THE PROBLEM:
Filter out all lines without the word "participant" from the data below, please, and copy the rest.

:: DATA UNDER STUDY

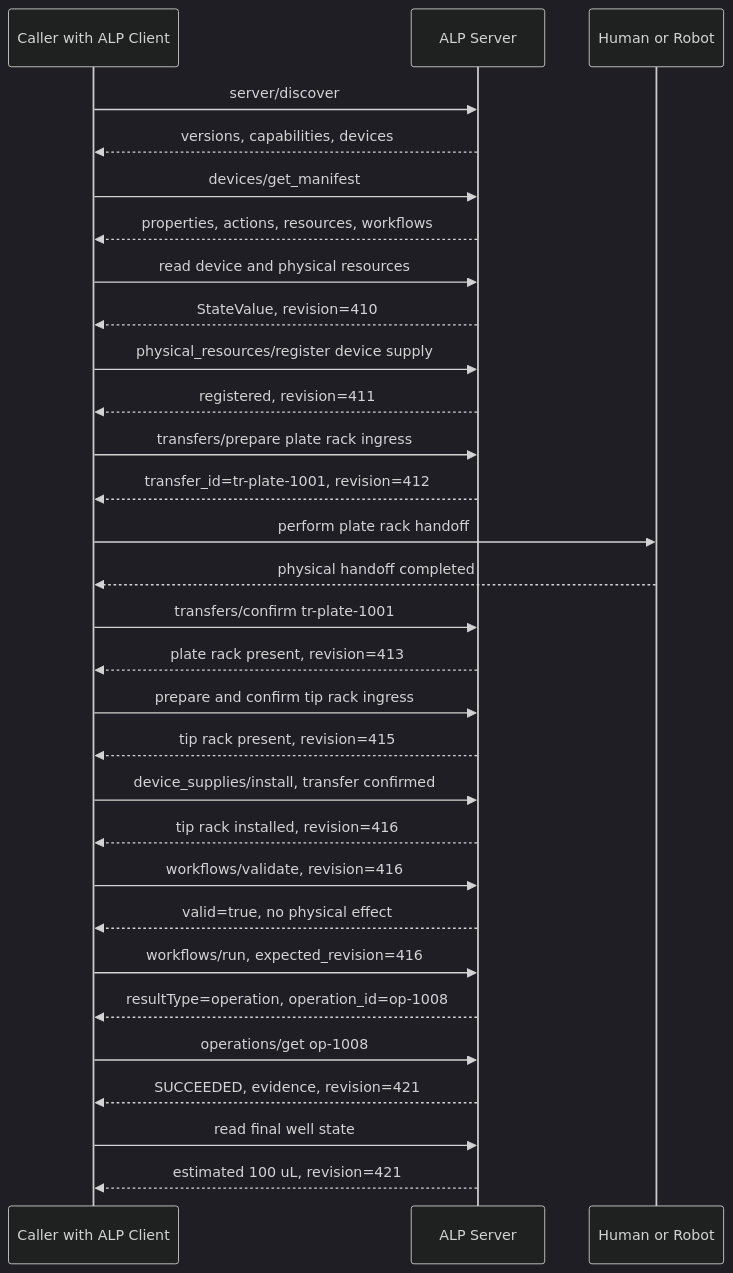
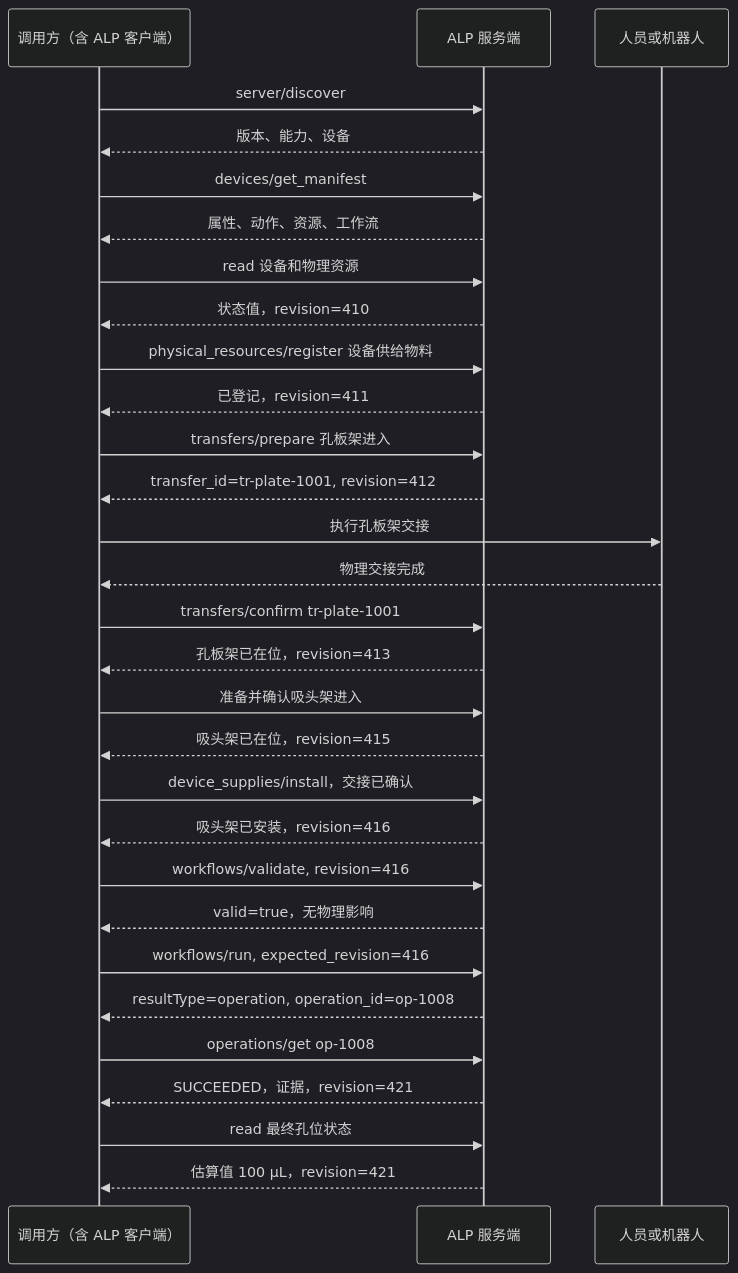
The diagram in examples/liquid-sampling.md (lijiehelloworld/automationlaboratoryprotocol), drawn with Mermaid (dark theme) before and after one commit. The commit also changed other lines of this file and 27 other files, not shown here.

````diff
--- a/examples/liquid-sampling.md
+++ b/examples/liquid-sampling.md
@@ -12,33 +12,33 @@
 ```mermaid
 sequenceDiagram
-    participant C as Caller with ALP Client
-    participant S as ALP Server
-    participant H as Human or Robot
+    participant C as 调用方（含 ALP 客户端）
+    participant S as ALP 服务端
+    participant H as 人员或机器人
 
     C->>S: server/discover
-    S-->>C: versions, capabilities, devices
+    S-->>C: 版本、能力、设备
     C->>S: devices/get_manifest
-    S-->>C: properties, actions, resources, workflows
-    C->>S: read device and physical resources
-    S-->>C: StateValue, revision=410
-    C->>S: physical_resources/register device supply
-    S-->>C: registered, revision=411
-    C->>S: transfers/prepare plate rack ingress
+    S-->>C: 属性、动作、资源、工作流
+    C->>S: read 设备和物理资源
+    S-->>C: 状态值，revision=410
+    C->>S: physical_resources/register 设备供给物料
+    S-->>C: 已登记，revision=411
+    C->>S: transfers/prepare 孔板架进入
     S-->>C: transfer_id=tr-plate-1001, revision=412
-    C->>H: perform plate rack handoff
-    H-->>C: physical handoff completed
+    C->>H: 执行孔板架交接
+    H-->>C: 物理交接完成
     C->>S: transfers/confirm tr-plate-1001
-    S-->>C: plate rack present, revision=413
-    C->>S: prepare and confirm tip rack ingress
-    S-->>C: tip rack present, revision=415
-    C->>S: device_supplies/install, transfer confirmed
-    S-->>C: tip rack installed, revision=416
+    S-->>C: 孔板架已在位，revision=413
+    C->>S: 准备并确认吸头架进入
+    S-->>C: 吸头架已在位，revision=415
+    C->>S: device_supplies/install，交接已确认
+    S-->>C: 吸头架已安装，revision=416
     C->>S: workflows/validate, revision=416
-    S-->>C: valid=true, no physical effect
+    S-->>C: valid=true，无物理影响
     C->>S: workflows/run, expected_revision=416
     S-->>C: resultType=operation, operation_id=op-1008
     C->>S: operations/get op-1008
-    S-->>C: SUCCEEDED, evidence, revision=421
-    C->>S: read final well state
-    S-->>C: estimated 100 uL, revision=421
+    S-->>C: SUCCEEDED，证据，revision=421
+    C->>S: read 最终孔位状态
+    S-->>C: 估算值 100 μL，revision=421
 ```
````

::::

WRITTEN ANSWER:
-    participant C as Caller with ALP Client
-    participant S as ALP Server
-    participant H as Human or Robot
+    participant C as 调用方（含 ALP 客户端）
+    participant S as ALP 服务端
+    participant H as 人员或机器人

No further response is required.